Finland endures coldest May in nearly half a century
As many people resident in Finland already know, May was an exceptionally cold month. According to the Finnish Meteorological Institute FMI, the last time May daytime temperatures were this low was in 1969.
Although Thursday is the first day of the summer month of June, there’s no indication of balmy summer weather in sight. Daytime highs for the month are already unusually low, said Yle meteorologist Seija Paasonen.
“Between April and May we generally have the kinds of temperatures we are seeing now,” Paasonen noted.
The weather forecast puts daytime highs Thursday and Friday at a chilly 10 to 11 degrees Celsius, while highs in central regions will runs from six to 7 degrees and from two to seven degrees Celsius up north.
According to Paasonen, at this time of year, average daytime highs in Helsinki should be around 17 degrees, and even up north, highs should be above 10 degrees.
Meanwhile new data from the Finnish Meteorological Institute indicate that across northern Finland – from Kainuu in the east to northern Ostrobothnia in the west – temperatures in May were nearly three degrees Celsius below the long term average.
The last time Finnish residents experienced a May as cold as this was in 1969 – nearly 50 years ago.
Up north, average temperatures for the month came in at two degrees. Just one year ago, the average for the region was 8.6 degrees Celsius, FMI said Thursday.
In Rovaniemi average temperatures were three degrees lower than usual – reaching just five degrees Celsius. In Savukoski, Lapland temperatures deviated from the long term average by 2.7 degrees, making the average come in under four degrees.
By comparison, the coldest place in the world, Oimjakon in Siberia has a long term average temperature of 2.7 degrees in May.

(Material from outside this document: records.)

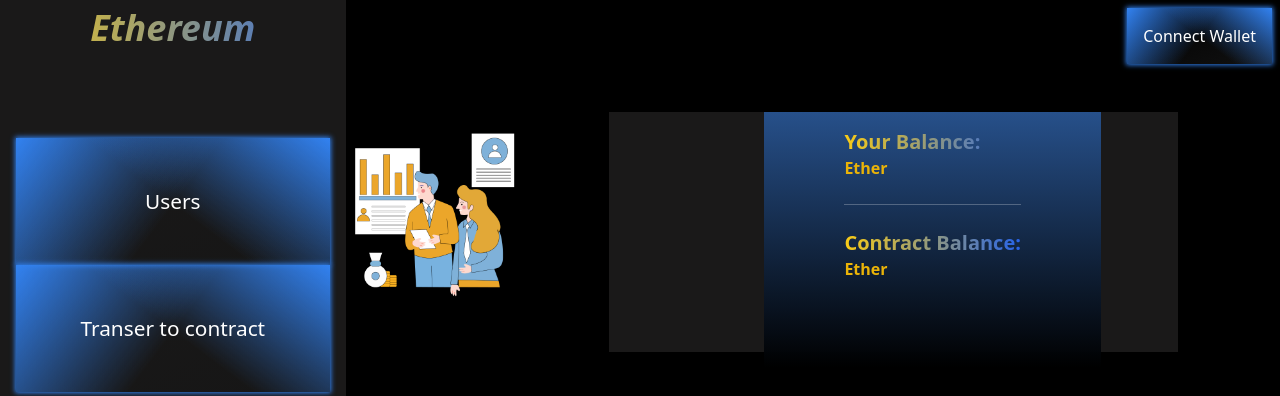
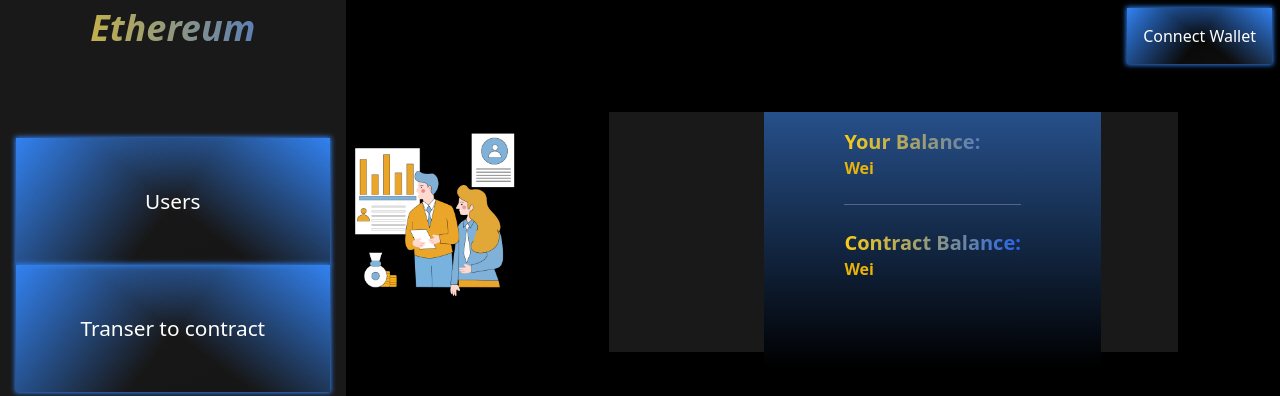
Before and after one commit to RYees/refund-by-location-dapp-ethereum, a React (Vite) app in the folder application-react/: page / in a window 1280 px wide. Shown: the top 396 px of the page. Built offline with nearby package versions, Linux system fonts and the light colour scheme.

Commit message:
interface changes

```diff
--- a/application-react/src/components/Home.jsx
+++ b/application-react/src/components/Home.jsx
@@ -63,16 +63,16 @@
        <div className='one bg-[#000000] h-full '><img className="h-48" src={picb}></img></div>
        <div className='two'>
          <div className='mt-3 text-xl font-extrabold text-transparent bg-clip-text bg-gradient-to-r from-yellow-400 to-blue-600'>Your Balance: </div>
-         <p className='mb-4'>{urbalance}  <strong className='text-yellow-500'>Ether</strong></p>
+         <p className='mb-4'>{urbalance}  <strong className='text-yellow-500'>Wei</strong></p>
          <hr className='mb-4'></hr>
          <div className='text-xl font-extrabold text-transparent bg-clip-text bg-gradient-to-r from-yellow-400 to-blue-600'>Contract Balance: </div>
-         <p>{balance}  <strong className='text-yellow-500'>Ether</strong></p>
+         <p>{balance}  <strong className='text-yellow-500'>Wei</strong></p>
        </div>
     </div>
 
     { visible ?
     <div className='flex justify-end px-2 text-2xl text-red-600'>
-    <p>Contract balance is below the sufficient amout of Ether</p>
+    <p>Contract balance is below the sufficient amout of Wei</p>
     </div> : <p></p>}
 
     { show ?
--- a/application-react/src/components/Location.jsx
+++ b/application-react/src/components/Location.jsx
@@ -132,7 +132,7 @@
                 <button onClick={callTransaction} className="send text-center text-white transition-all px-4 py-4 rounded hover:brightness-150 text-xl">Send Location</button>
             </div>
             <div className="text-center mb-20">
-                   <button onClick={checkResult} className="send text-center text-white transition-all px-2 py-2 rounded hover:brightness-150 text-xl">Check</button>
+                   <button onClick={checkResult} className="send text-center text-white transition-all px-2 py-2 rounded hover:brightness-150 text-xl">Status</button>
             </div>
             <div className="mt-4">
                 <p className="text-xl"><strong className="text-3xl text-blue-900">{output}</strong></p>
--- a/application-react/src/mypages/Admin.jsx
+++ b/application-react/src/mypages/Admin.jsx
@@ -66,7 +66,7 @@
         <li className='-mt-3 bg-[#a76900] p-3 rounded text-white hover:brightness-150' onClick={getContractBalance}>Balance</li>
         </ul>
         { view ?
-         <div>{balance} Ethers</div> :
+         <div>{balance} E</div> :
          <p></p>
         }
      </div>
```
Also changed, not shown: 4 other files (tests, documents, lock files or other folders).
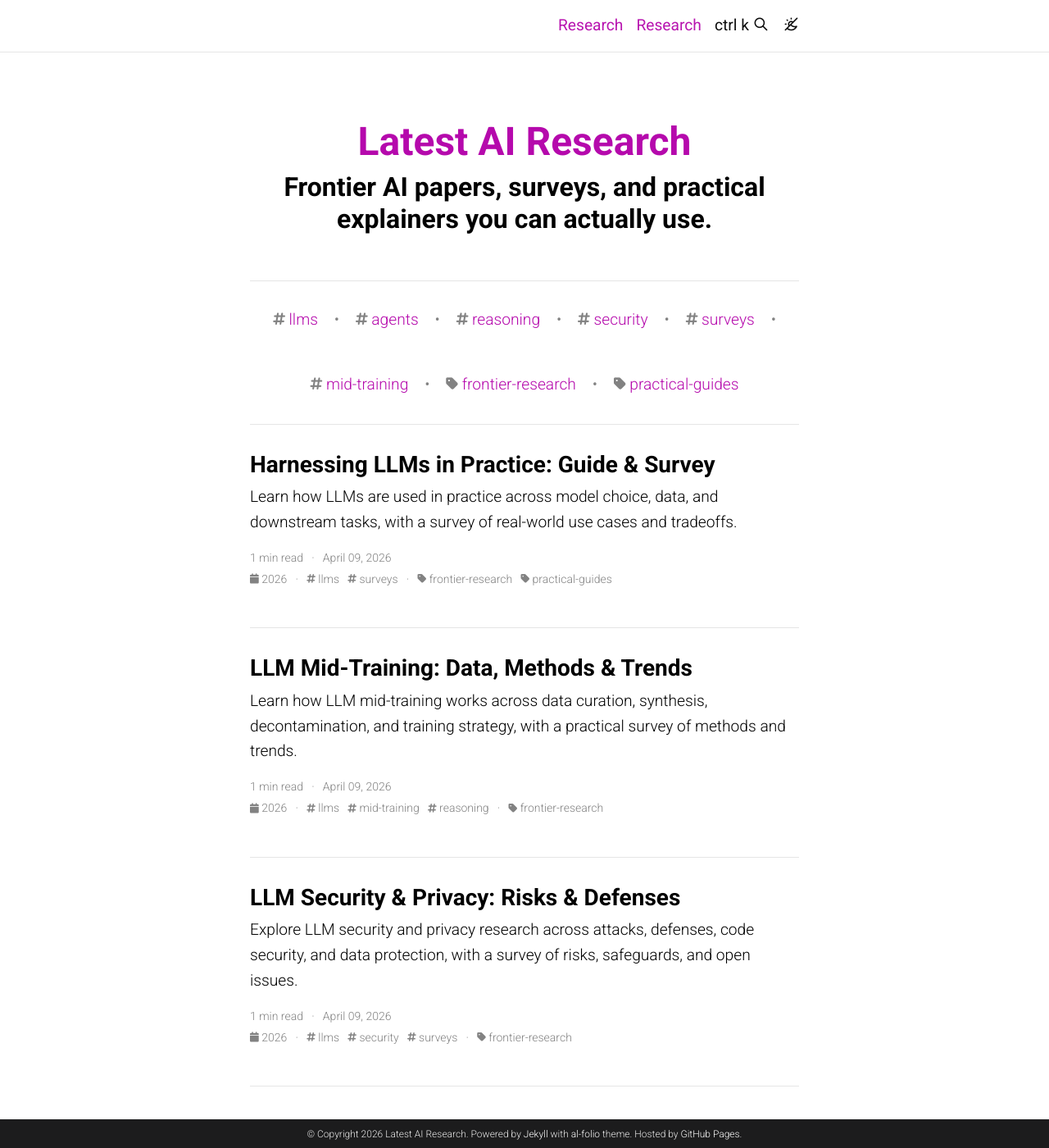
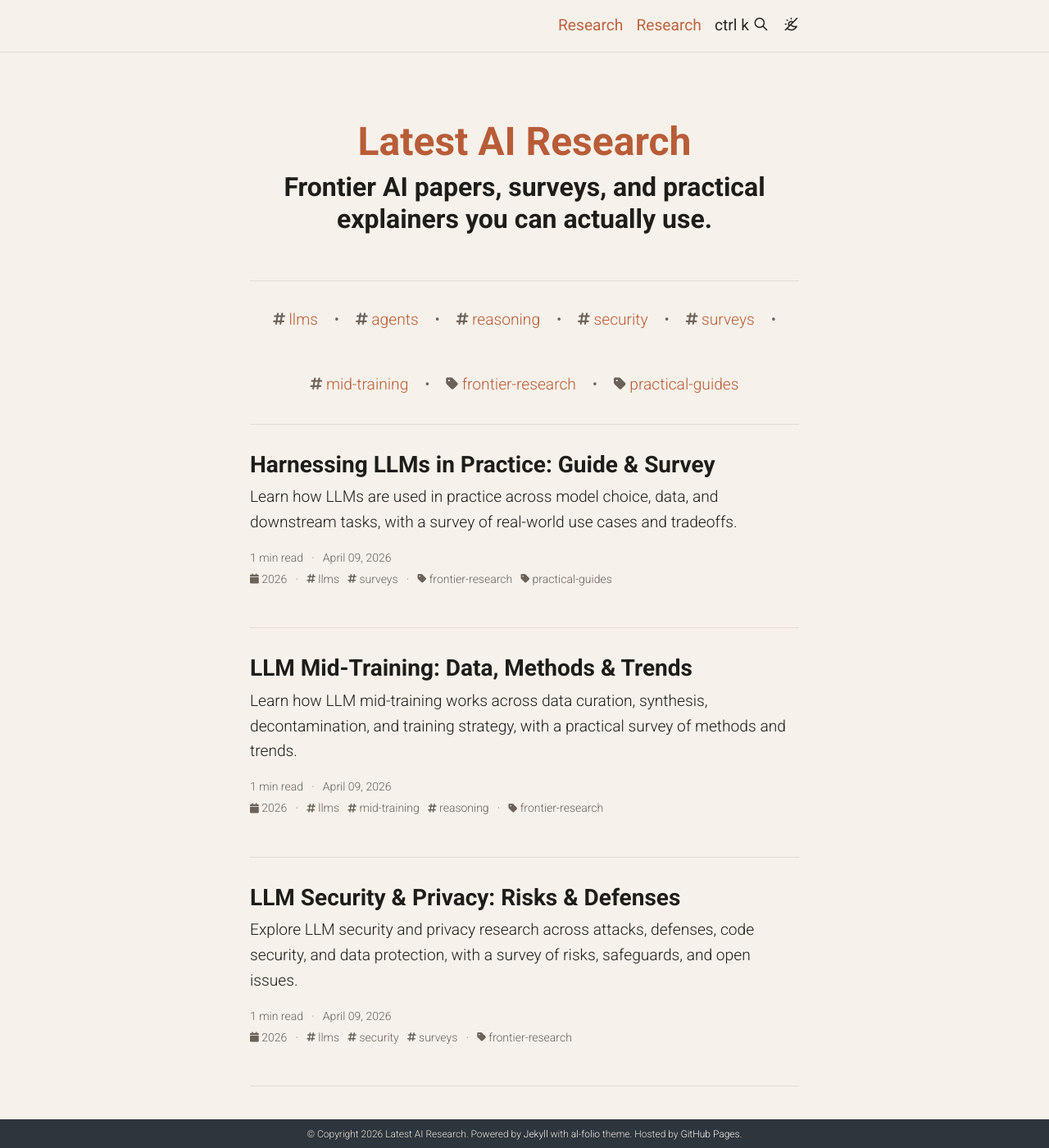
Before and after one commit to latestairesearch/latestairesearch.github.io, a Jekyll site: the page built from _pages/tutorials.md, in a window 1280 px wide and 1400 px high. Shown: the whole window at 82% size. Built offline with Jekyll 4.4.1, drawn with Linux system fonts in a browser that asks for light colours; nearby versions of some CDN libraries; the list of posts is cut into pages by our own code; comment, search, counter and statistics services are not loaded.

Commit message:
style: customize site color palette

```diff
--- a/_sass/_themes.scss
+++ b/_sass/_themes.scss
@@ -6,24 +6,24 @@
 
 :root {
   color-scheme: light;
-  --global-bg-color: #{$white-color};
+  --global-bg-color: #f6f1ea;
   --global-code-bg-color: #{$code-bg-color-light};
-  --global-text-color: #{$black-color};
-  --global-text-color-light: #{$grey-color};
-  --global-theme-color: #{$purple-color};
-  --global-hover-color: #{$purple-color};
+  --global-text-color: #1e1d1a;
+  --global-text-color-light: #6b6258;
+  --global-theme-color: #b85c38;
+  --global-hover-color: #8f4023;
   --global-hover-text-color: #{$white-color};
-  --global-footer-bg-color: #{$grey-color-dark};
-  --global-footer-text-color: #{$grey-color-light};
-  --global-footer-link-color: #{$white-color};
-  --global-distill-app-color: #{$grey-color};
-  --global-divider-color: rgba(0, 0, 0, 0.1);
-  --global-card-bg-color: #{$white-color};
-  --global-highlight-color: #{$red-color-dark};
+  --global-footer-bg-color: #2d353d;
+  --global-footer-text-color: #efe4d6;
+  --global-footer-link-color: #fff7ef;
+  --global-distill-app-color: #8a8175;
+  --global-divider-color: rgba(75, 56, 43, 0.12);
+  --global-card-bg-color: #fffaf4;
+  --global-highlight-color: #c96a43;
   --global-back-to-top-bg-color: rgba($black-color, 0.4);
   --global-back-to-top-text-color: #{$white-color};
-  --global-newsletter-bg-color: #{$white-color};
-  --global-newsletter-text-color: #{$black-color};
+  --global-newsletter-bg-color: #fff8f1;
+  --global-newsletter-text-color: #1e1d1a;
 
   --global-tip-block: #42b983;
   --global-tip-block-bg: #e2f5ec;
@@ -73,23 +73,23 @@
 
 html[data-theme="dark"] {
   color-scheme: dark;
-  --global-bg-color: #{$grey-color-dark};
+  --global-bg-color: #1f252b;
   --global-code-bg-color: #{$code-bg-color-dark};
-  --global-text-color: #{$grey-color-light};
-  --global-text-color-light: #{$grey-color};
-  --global-theme-color: #{$cyan-color};
-  --global-hover-color: #{$cyan-color};
+  --global-text-color: #efe4d6;
+  --global-text-color-light: #b8aa98;
+  --global-theme-color: #f2a65a;
+  --global-hover-color: #ffbe7a;
   --global-hover-text-color: #{$white-color};
-  --global-footer-bg-color: #{$grey-color-light};
-  --global-footer-text-color: #{$grey-color-dark};
-  --global-footer-link-color: #{$black-color};
-  --global-distill-app-color: #{$grey-color-light};
-  --global-divider-color: #424246;
-  --global-card-bg-color: #{$grey-900};
+  --global-footer-bg-color: #efe4d6;
+  --global-footer-text-color: #1f252b;
+  --global-footer-link-color: #5b2f1f;
+  --global-distill-app-color: #d4c6b6;
+  --global-divider-color: #3a454f;
+  --global-card-bg-color: #2a3138;
   --global-back-to-top-bg-color: rgba($white-color, 0.5);
   --global-back-to-top-text-color: #{$black-color};
-  --global-newsletter-bg-color: #{$grey-color-light};
-  --global-newsletter-text-color: #{$grey-color-dark};
+  --global-newsletter-bg-color: #2b333b;
+  --global-newsletter-text-color: #efe4d6;
 
   --global-tip-block: #42b983;
   --global-tip-block-bg: #215d42;
```
Also changed, not shown: 1 other file.
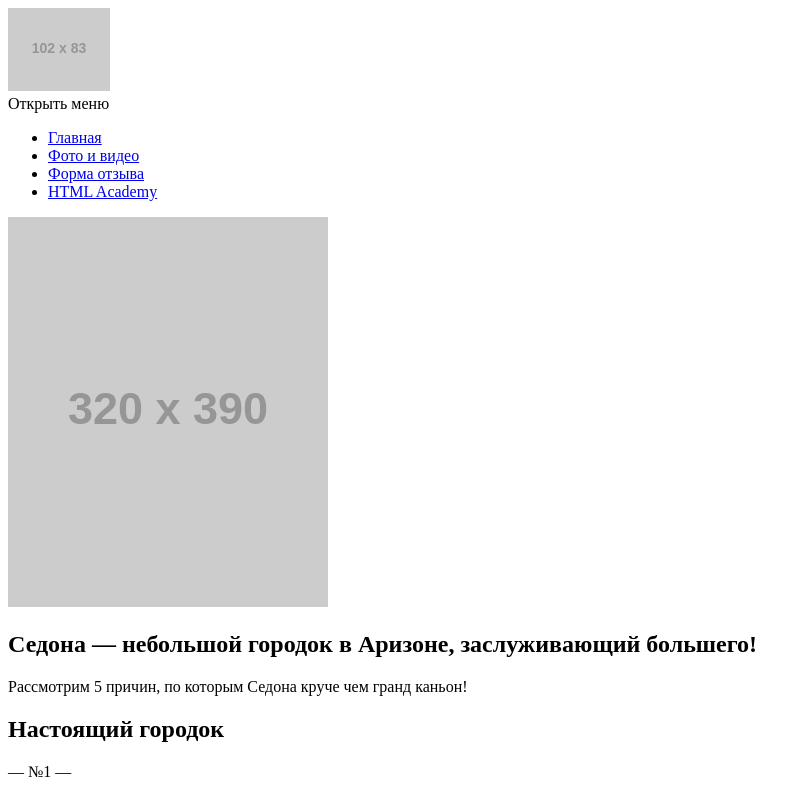
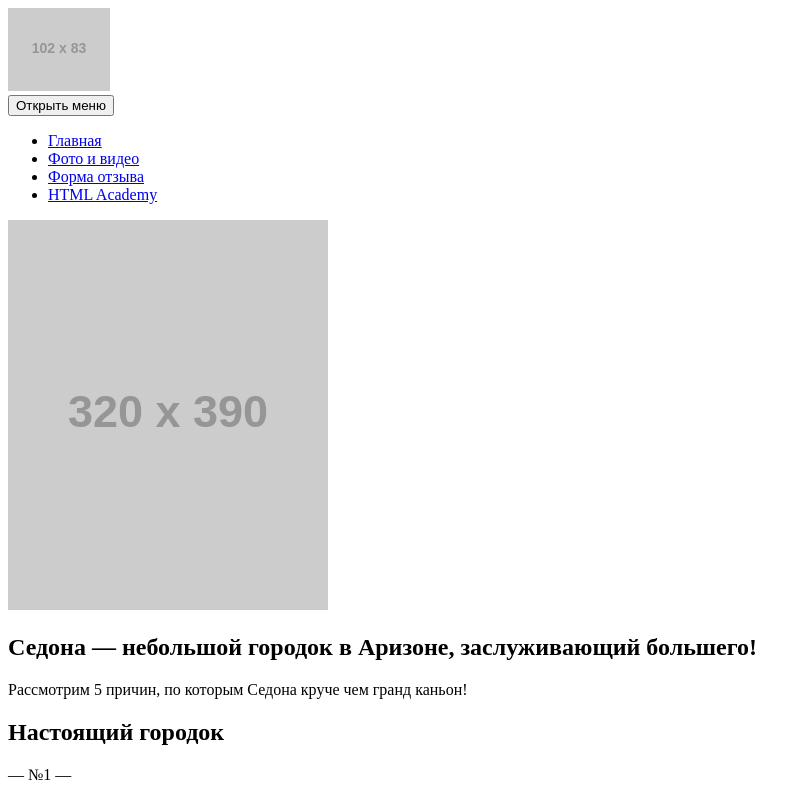
Before and after one commit to yevdyko/sedona, a website: page index.html in a window 1280 px wide. Shown: the top 794 px of the page, without its empty margins (0-810 px from the left). Drawn offline with Linux system fonts and the light colour scheme; placeholder pictures from the web are drawn by us.

Commit message:
Updated <span> to <button> in the .menu on index page

```diff
--- a/index.html
+++ b/index.html
@@ -20,7 +20,7 @@
 
         <!-- begin menu -->
         <nav class="menu">
-          <span class="menu__toggle menu__toggle--closed">Открыть меню</span>
+          <button class="menu__toggle menu__toggle--closed">Открыть меню</button>
           <ul class="menu__list">
             <li class="menu__item menu__item--closed">
               <a href="#" class="menu__link">Главная</a>
```
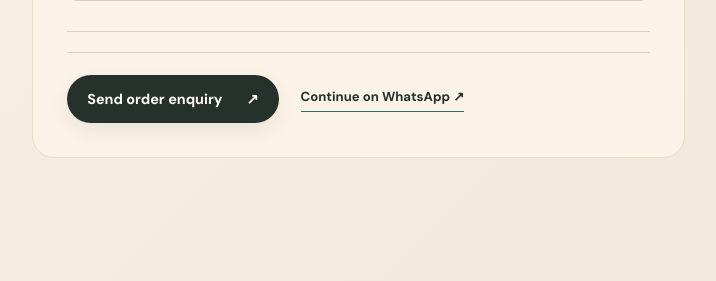
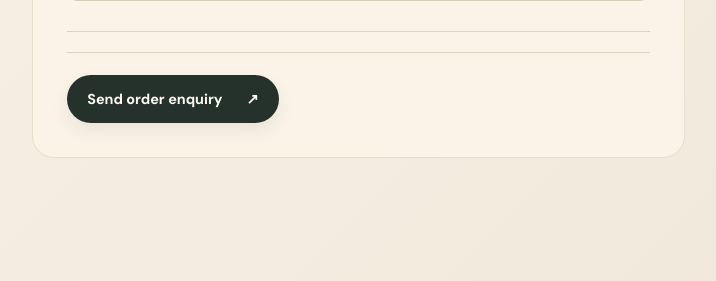
Before and after one commit to naveengoyal10/RakshaKitchen, a Django app: page /order/ in a window 1280 px wide. Shown: the part 1670-1951 px from the top of the page, without its empty margins (481-1197 px from the left). Run offline with Django 5.2, Linux system fonts and the light colour scheme; data comes from the database, SQL or seed files in the repository.

Commit message:
Move WhatsApp action to order summary

```diff
--- a/templates/order.html
+++ b/templates/order.html
@@ -10,7 +10,7 @@
       <div class="form-section"><div class="form-section-heading"><span>01</span><div><p class="eyebrow">Your details</p><h2>Who are we cooking for?</h2></div></div><div class="form-grid"><label>{{ form.customer_name.label }}<sup>*</sup>{{ form.customer_name }}{% for error in form.customer_name.errors %}<small>{{ error }}</small>{% endfor %}</label><label>{{ form.mobile.label }}<sup>*</sup>{{ form.mobile }}{% for error in form.mobile.errors %}<small>{{ error }}</small>{% endfor %}</label><label>{{ form.email.label }}{{ form.email }}{% for error in form.email.errors %}<small>{{ error }}</small>{% endfor %}</label><label class="field-wide">{{ form.address.label }}<sup>*</sup>{{ form.address }}{% for error in form.address.errors %}<small>{{ error }}</small>{% endfor %}</label></div></div>
       <div class="form-section"><div class="form-section-heading"><span>02</span><div><p class="eyebrow">When and how</p><h2>Delivery details</h2></div></div><div class="form-grid"><label>{{ form.preferred_date.label }}{{ form.preferred_date }}{% for error in form.preferred_date.errors %}<small>{{ error }}</small>{% endfor %}</label><label>{{ form.preferred_time.label }}{{ form.preferred_time }}{% for error in form.preferred_time.errors %}<small>{{ error }}</small>{% endfor %}</label><label>{{ form.order_type.label }}{{ form.order_type }}{% for error in form.order_type.errors %}<small>{{ error }}</small>{% endfor %}</label></div></div>
       <div class="form-section"><div class="form-section-heading"><span>03</span><div><p class="eyebrow">Anything we should know?</p><h2>Finishing touches</h2></div></div><label>{{ form.notes.label }}{{ form.notes }}{% for error in form.notes.errors %}<small>{{ error }}</small>{% endfor %}</label></div>
-      <div class="hidden-fields">{{ form.cart_data }}</div>{% for error in form.cart_data.errors %}<small>{{ error }}</small>{% endfor %}<div class="order-submit"><button class="button button-dark" type="submit">Send order enquiry <span>↗</span></button><a class="whatsapp-order" href="https://wa.me/{{ whatsapp_number }}" target="_blank" rel="noreferrer">Continue on WhatsApp <span>↗</span></a></div>
+      <div class="hidden-fields">{{ form.cart_data }}</div>{% for error in form.cart_data.errors %}<small>{{ error }}</small>{% endfor %}<div class="order-submit"><button class="button button-dark" type="submit">Send order enquiry <span>↗</span></button></div>
     </form>
   </div>
 </section>
```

The highest daytime reading of the month came from Hämeenlinna on May 19, where local monitoring stations recorded 27 degrees. The lowest temperature was registered in Suomussalmi, east of Oulu, on May 16, when the mercury plunged to -13.1 degrees Celsius.
Courtesy of yle.fi